- **RECORDS FOR THIS EXERCISE**:
%%
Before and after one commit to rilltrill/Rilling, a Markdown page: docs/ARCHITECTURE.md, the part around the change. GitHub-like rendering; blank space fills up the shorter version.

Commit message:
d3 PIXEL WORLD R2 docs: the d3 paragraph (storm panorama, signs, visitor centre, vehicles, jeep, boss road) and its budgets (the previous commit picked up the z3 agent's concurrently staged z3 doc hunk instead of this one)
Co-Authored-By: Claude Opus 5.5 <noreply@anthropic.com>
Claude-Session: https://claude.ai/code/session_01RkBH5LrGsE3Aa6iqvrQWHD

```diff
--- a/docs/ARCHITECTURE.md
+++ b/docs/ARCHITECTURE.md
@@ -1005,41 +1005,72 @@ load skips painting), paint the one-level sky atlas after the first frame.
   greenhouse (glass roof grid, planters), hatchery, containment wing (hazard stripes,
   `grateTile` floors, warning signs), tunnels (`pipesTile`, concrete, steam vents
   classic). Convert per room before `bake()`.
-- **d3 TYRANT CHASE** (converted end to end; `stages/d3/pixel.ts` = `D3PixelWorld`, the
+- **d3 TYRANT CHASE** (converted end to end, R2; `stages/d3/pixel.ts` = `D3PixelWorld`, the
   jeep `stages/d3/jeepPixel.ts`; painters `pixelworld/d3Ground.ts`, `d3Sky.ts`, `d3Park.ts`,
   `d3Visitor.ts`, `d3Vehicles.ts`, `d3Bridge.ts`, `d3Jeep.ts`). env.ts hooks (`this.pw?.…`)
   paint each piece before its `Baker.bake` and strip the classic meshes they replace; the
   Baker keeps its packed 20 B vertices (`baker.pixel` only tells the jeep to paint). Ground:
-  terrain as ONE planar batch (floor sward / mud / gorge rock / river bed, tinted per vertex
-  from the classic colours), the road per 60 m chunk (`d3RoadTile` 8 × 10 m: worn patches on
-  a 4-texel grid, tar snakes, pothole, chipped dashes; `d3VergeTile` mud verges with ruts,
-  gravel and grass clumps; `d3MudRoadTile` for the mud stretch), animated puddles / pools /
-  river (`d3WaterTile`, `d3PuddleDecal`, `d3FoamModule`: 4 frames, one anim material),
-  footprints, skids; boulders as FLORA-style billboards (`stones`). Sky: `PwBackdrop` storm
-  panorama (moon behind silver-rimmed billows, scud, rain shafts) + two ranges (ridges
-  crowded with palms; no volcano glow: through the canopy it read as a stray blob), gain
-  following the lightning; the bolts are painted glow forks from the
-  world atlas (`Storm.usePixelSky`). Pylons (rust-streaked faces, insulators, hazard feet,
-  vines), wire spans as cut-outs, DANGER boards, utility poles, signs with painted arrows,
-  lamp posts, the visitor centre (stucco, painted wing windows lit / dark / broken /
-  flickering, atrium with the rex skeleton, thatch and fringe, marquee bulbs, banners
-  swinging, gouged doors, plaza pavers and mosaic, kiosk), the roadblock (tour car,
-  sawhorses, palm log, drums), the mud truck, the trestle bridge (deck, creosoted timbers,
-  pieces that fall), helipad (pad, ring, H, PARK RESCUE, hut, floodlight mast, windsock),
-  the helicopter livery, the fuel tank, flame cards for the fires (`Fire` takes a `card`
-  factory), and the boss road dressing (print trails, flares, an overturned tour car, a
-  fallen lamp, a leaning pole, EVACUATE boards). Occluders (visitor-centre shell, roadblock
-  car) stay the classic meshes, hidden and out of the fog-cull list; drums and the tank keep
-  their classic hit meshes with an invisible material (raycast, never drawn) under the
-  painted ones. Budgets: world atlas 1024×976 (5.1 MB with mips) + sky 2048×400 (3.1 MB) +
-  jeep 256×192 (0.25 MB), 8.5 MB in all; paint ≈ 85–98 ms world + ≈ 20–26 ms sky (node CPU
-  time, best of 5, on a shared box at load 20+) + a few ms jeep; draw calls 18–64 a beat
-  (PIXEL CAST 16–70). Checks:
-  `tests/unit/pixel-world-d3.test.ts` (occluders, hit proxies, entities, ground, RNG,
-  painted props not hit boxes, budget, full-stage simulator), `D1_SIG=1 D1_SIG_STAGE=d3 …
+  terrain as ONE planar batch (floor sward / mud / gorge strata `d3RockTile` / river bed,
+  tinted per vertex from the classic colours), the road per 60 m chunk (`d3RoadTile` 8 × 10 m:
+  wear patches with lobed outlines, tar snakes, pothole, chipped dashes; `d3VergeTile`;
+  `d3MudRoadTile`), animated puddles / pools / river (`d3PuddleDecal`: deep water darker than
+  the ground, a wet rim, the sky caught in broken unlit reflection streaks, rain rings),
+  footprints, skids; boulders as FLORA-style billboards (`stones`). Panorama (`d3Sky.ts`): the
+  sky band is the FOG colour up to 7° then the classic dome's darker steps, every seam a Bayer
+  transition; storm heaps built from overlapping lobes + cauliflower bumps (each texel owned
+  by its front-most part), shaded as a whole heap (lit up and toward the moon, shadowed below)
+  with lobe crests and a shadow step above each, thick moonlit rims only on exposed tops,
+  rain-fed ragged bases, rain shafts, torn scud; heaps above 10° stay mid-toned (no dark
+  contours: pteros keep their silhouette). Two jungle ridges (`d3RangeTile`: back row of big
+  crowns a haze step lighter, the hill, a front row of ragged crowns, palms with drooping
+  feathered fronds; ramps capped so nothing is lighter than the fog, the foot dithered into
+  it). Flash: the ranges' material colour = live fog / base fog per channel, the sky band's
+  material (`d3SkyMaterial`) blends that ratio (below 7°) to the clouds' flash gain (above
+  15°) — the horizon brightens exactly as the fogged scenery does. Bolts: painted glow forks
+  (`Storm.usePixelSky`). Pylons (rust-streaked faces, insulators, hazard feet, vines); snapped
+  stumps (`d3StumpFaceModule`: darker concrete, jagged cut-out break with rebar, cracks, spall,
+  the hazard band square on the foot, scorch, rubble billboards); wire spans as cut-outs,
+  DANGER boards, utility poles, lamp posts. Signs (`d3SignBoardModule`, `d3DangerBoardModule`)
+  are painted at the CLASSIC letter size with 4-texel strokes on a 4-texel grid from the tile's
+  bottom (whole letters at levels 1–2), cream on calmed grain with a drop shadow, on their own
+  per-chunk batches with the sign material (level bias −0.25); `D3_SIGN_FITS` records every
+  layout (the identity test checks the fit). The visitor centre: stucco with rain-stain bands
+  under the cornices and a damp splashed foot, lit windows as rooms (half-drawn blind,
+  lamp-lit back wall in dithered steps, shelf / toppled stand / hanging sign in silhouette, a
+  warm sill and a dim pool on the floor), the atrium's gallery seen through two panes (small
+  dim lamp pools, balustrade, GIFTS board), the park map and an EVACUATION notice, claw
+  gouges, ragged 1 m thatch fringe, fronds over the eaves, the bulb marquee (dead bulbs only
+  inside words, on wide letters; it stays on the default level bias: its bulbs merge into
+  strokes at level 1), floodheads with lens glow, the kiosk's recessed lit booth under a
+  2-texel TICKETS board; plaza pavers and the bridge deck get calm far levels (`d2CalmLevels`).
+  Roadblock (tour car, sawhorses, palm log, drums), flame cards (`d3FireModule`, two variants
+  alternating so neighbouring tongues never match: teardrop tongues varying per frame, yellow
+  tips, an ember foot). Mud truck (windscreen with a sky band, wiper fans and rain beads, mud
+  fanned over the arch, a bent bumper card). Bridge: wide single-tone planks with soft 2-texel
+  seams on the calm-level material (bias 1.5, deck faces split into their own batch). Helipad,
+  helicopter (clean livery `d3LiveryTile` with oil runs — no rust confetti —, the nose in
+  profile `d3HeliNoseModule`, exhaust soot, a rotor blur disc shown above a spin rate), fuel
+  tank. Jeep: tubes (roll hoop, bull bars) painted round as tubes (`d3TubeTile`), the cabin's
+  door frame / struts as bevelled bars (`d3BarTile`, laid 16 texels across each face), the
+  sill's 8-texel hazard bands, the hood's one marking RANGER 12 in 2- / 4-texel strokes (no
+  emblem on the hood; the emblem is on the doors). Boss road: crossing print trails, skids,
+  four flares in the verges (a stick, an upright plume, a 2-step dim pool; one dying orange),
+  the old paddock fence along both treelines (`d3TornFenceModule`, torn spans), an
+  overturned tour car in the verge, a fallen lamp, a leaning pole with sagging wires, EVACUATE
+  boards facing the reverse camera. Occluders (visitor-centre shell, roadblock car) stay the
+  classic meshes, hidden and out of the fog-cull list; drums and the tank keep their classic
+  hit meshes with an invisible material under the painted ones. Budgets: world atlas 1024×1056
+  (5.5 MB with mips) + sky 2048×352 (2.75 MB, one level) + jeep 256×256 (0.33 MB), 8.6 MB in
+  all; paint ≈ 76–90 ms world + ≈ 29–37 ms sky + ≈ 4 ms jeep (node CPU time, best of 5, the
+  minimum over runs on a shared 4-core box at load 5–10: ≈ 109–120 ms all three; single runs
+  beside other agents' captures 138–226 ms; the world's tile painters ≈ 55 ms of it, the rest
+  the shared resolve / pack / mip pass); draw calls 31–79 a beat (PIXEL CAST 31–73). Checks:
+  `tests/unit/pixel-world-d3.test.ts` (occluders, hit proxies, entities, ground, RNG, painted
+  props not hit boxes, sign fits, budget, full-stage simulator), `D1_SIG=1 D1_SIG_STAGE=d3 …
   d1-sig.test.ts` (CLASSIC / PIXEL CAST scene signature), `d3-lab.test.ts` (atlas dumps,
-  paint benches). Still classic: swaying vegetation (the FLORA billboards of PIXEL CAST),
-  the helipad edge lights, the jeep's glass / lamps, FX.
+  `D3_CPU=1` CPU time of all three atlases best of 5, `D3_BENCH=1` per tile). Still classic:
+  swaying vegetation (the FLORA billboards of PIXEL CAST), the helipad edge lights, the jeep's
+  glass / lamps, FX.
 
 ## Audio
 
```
%%
- **WHAT THE TASK REQUIRES**: Using the material above, state how many lines include the string "painters". Answer with a single number.

- **WRITTEN RESPONSE**: 2